_As displayed on an Apple iPad screen, the X-Rite Pantone ColorTRUE app shows uncali-brat-ed and calibrated renderings of the same image file.__Photo: Tom P. Ashe_

Mobile tablets such as the iPad are great for consuming all sorts of media, including photographs. The high resolution and pixel density of newer displays make our images appear really crisp and sharp. The backlit displays are bright and the colors can appear rich and saturated. Unfortunately, those colors are not necessarily accurate.

For photographers who spend energy and resources on color-critical computer monitors—calibrating and profiling them, editing images in color-managed applications such as Adobe Photoshop and Lightroom—it’s important to present color accurately. This means that hues appear on a tablet just as they do on your calibrated and profiled monitor.

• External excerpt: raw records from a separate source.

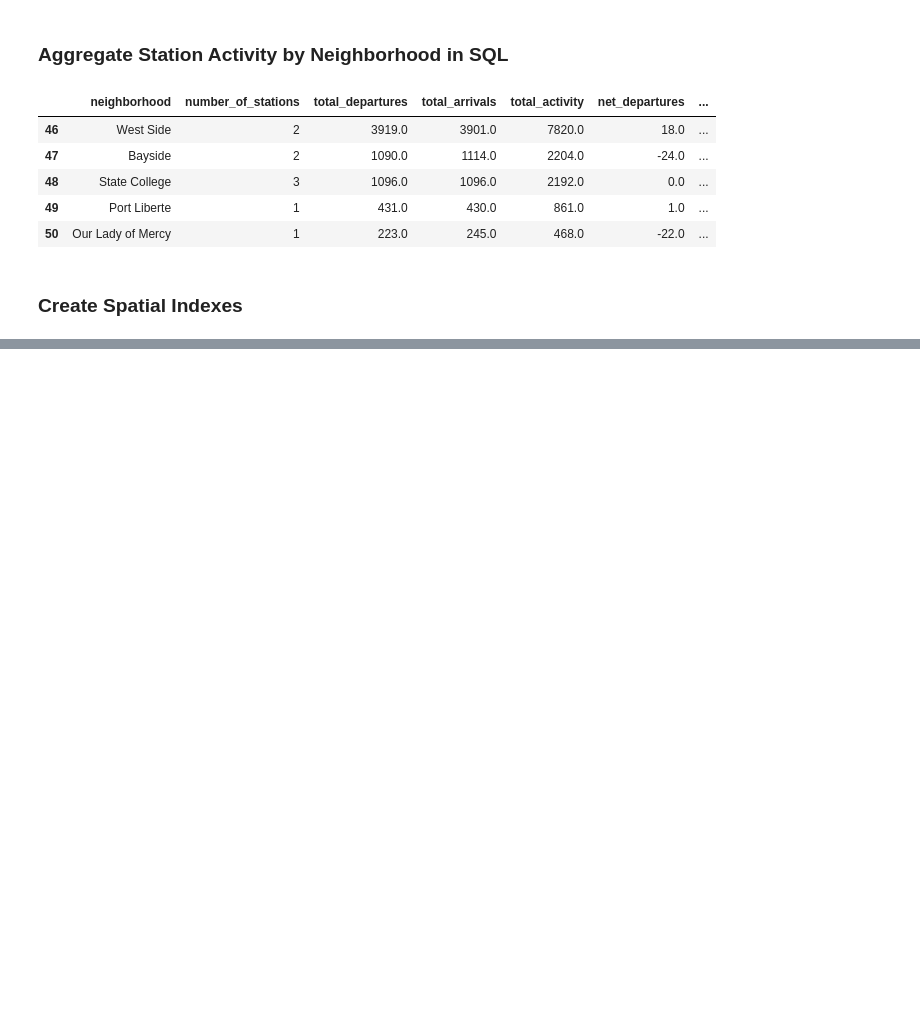
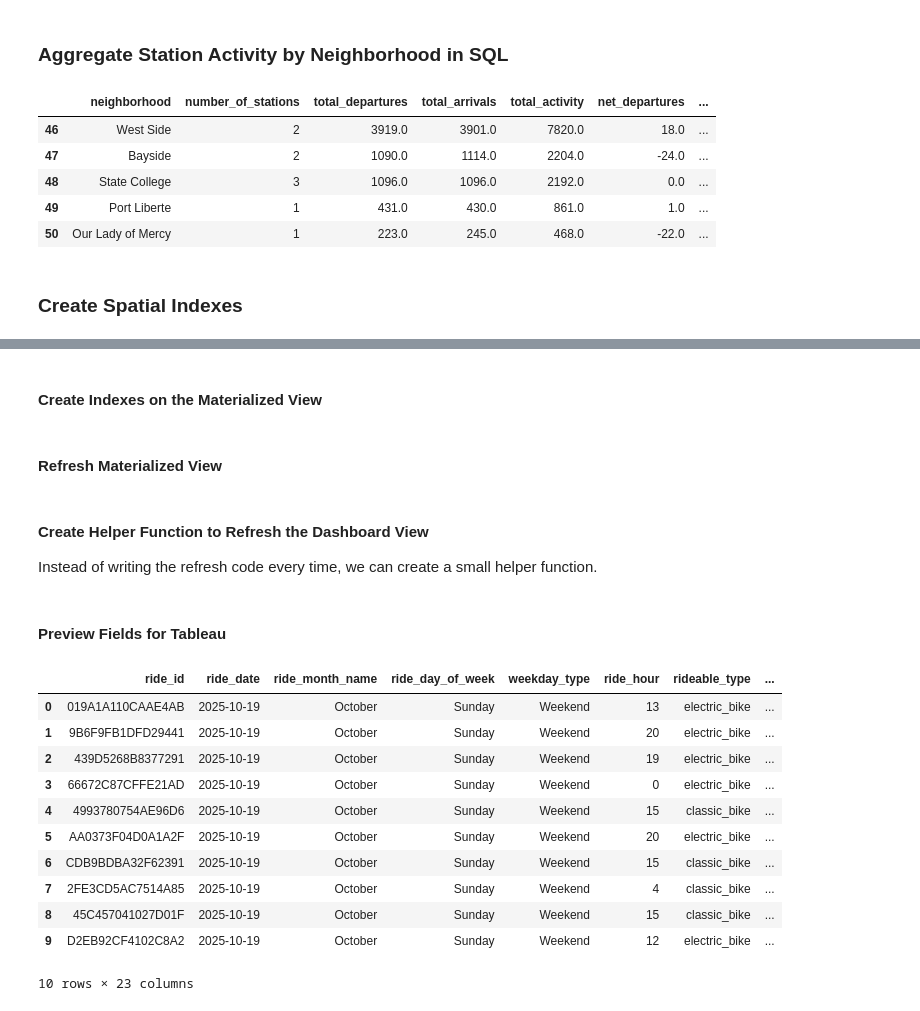
Before and after one commit to MarTvyal62/NYJ-City-Bike, a Jupyter notebook: notebooks/6_Data_to_PostgreSQL&PostGIS.ipynb, the cells around one changed output, grey strips where cells are left out. Saved outputs shown, nothing was run; the diff lists cells and outputs as text; code cells hidden in the pictures; blank space fills up the shorter version.

```diff
--- a/notebooks/6_Data_to_PostgreSQL&PostGIS.ipynb
+++ b/notebooks/6_Data_to_PostgreSQL&PostGIS.ipynb
@@ -1161,0 +1421,2 @@ with engine.begin() as connection:
+# %% [markdown]
+#### Create Indexes on the Materialized View
@@ -1161,0 +1475,2 @@ with engine.begin() as connection:
+# %% [markdown]
+#### Refresh Materialized View
@@ -1161,0 +1487,3 @@ with engine.begin() as connection:
+# %% [markdown]
+#### Create Helper Function to Refresh the Dashboard View
+Instead of writing the refresh code every time, we can create a small helper function.
@@ -1161,0 +1510,49 @@ with engine.begin() as connection:
+# %% [markdown]
+#### Preview Fields for Tableau
+# %%
+query = """
+SELECT
+    ride_id,
+    ride_date,
+    ride_month_name,
+    ride_day_of_week,
+    weekday_type,
+    ride_hour,
+    rideable_type,
+    member_casual,
+    start_station_name,
+    end_station_name,
+    start_neighborhood,
+    end_neighborhood,
+    ride_duration_minutes,
+    duration_group,
+    distance_km,
+    distance_group,
+    temp_mean,
+    temperature_group,
+    precipitation_sum,
+    precipitation_flag,
+    rain_sum,
+    snowfall_sum,
+    wind_speed_10m_max
+FROM mv_tableau_citibike_dashboard
+LIMIT 10;
+"""
+
+pd.read_sql(
+    query,
+    con=engine
+)
+# %% [output]
+|  | ride_id | ride_date | ride_month_name | ride_day_of_week | weekday_type | ride_hour | rideable_type | ... |
+| 0 | 019A1A110CAAE4AB | 2025-10-19 | October | Sunday | Weekend | 13 | electric_bike | ... |
+| 1 | 9B6F9FB1DFD29441 | 2025-10-19 | October | Sunday | Weekend | 20 | electric_bike | ... |
+| 2 | 439D5268B8377291 | 2025-10-19 | October | Sunday | Weekend | 19 | electric_bike | ... |
+| 3 | 66672C87CFFE21AD | 2025-10-19 | October | Sunday | Weekend | 0 | electric_bike | ... |
+| 4 | 4993780754AE96D6 | 2025-10-19 | October | Sunday | Weekend | 15 | classic_bike | ... |
+| 5 | AA0373F04D0A1A2F | 2025-10-19 | October | Sunday | Weekend | 20 | electric_bike | ... |
+| 6 | CDB9BDBA32F62391 | 2025-10-19 | October | Sunday | Weekend | 15 | classic_bike | ... |
+| 7 | 2FE3CD5AC7514A85 | 2025-10-19 | October | Sunday | Weekend | 4 | classic_bike | ... |
+| 8 | 45C457041027D01F | 2025-10-19 | October | Sunday | Weekend | 15 | classic_bike | ... |
+| 9 | D2EB92CF4102C8A2 | 2025-10-19 | October | Sunday | Weekend | 12 | electric_bike | ... |
+10 rows × 23 columns
```
Also changed, not shown: parts of 21 cells of this notebook.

Since every screen has a different color range (“gamut”) and most tablet photo apps, unlike those on desktop and laptop computers, aren’t color managed, achieving accurate tablet color can be a challenge. Over time, though, it can be done.

We’ll show you how to prepare images and then get accurate color with apps like X-Rite Pantone ColorTRUE or DataColor Spyder Gallery. While it’s overkill, you can also use many of these techniques with some smartphones.


Step 1

Prepare your image files for optimal tablet viewing by starting in your computer’s photo editor. This can be automated as a batch process for a group of images. Convert the images to sRGB and embed the profile into each file. (We show Lightroom’s options here.) The sRGB space is especially suited to iPad Retina displays, with gamuts very close to sRGB. Size your images to the same number of pixels as your tablet’s display. In our example, this resolution is 2048 pixels in the long dimension. Finally, sharpen the image for screen output. All displays can soften the image somewhat, so sharpening can help overcome this optical limitation.


Step 2

Transfer the images from your desktop or laptop to your tablet. You can do this in three ways: Use the Apple iTunes Sync feature, email the photos to yourself and then download them, or fetch the files from an online storage site such as Dropbox. iPad users will want iTunes, and Android owners email. For high-volume projects, Dropbox is best.


Step 3

Your two main choices for color managing tablets are X-Rite Pantone ColorTRUE and DataColor Spyder Gallery. Each requires a colorimeter or spectrophotometer to calibrate and create color profiles: ColorTRUE uses an X-Rite ColorMunki or i1Display Pro device ($165 and $216, street, respectively), and Spyder Gallery requires a Spyder4Pro colorimeter ($137, street). Here, we used the free ColorTRUE app. After downloading it to your tablet, click on its desktop icon (circle) to invoke its opening interface at right. Make sure the wireless capabilities for both computer and tablet are activated and the colorimeter is connected to the computer’s USB port.


Step 4

Once the measurement device, like the i1Display Pro colorimeter shown above, has been recognized by the tablet, the software will guide you to correctly position the device on the display. Once it’s in place, click the Create Profile button. ColorTRUE will begin to calibrate and measure the color capabilities and gamut of the tablet display in order to create a color profile. After the measurements are completed, this profile is saved and uploaded—in this case, to the X-Rite Pantone Cloud, where it can be accessed by any color-managed app that you have on your tablet. This is necessary, since currently there is no common place in tablet operating systems to store display color profiles.


Step 5

ColorTRUE reads the ICC profiles embedded in an image and then accesses the cloud-based tablet profile you just made in order to arrive at something close to an accurate color display. The app can do much more, though, giving you the ability to fine-tune and adjust the color-management process. Bring up ColorTRUE’s ICC Profile screen to display and, if you like, change an image’s embedded profile. You can apply a number of different color spaces-—here, sRGB, Adobe RGB, and ProPhoto RGB. Select whichever produces the most accurate display image. The app can display how an image will look uncalibrated—in other words, how it would appear in a viewer that is not color managed.


Final Step

To further improve the accuracy of your image, invoke ColorTRUE’s White Point control (A) to fine-tune the way the tablet will display the picture’s whitest whites. You can also inform the app of the prevailing viewing conditions, which can help in achieving accurate color. Call up ColorTRUE’s Ambient Compensation screen (B) and select from its viewing options. Why? Because the brighter your viewing conditions are, the brighter the tablet’s display will need to be. The app can even display how your photo’s color will appear when printed using a variety of CMYK press type and paper combinations!

Julie Brown Harwood

Photo: Julie Brown

_Tom P. Ashe is a photographer, educator, consultant, and author. He has taught color management and digital printmaking at the School of Visual Arts (SVA) in NYC since 2003. Focal Press released his first book, Color Management & Quality Output, in February 2014. _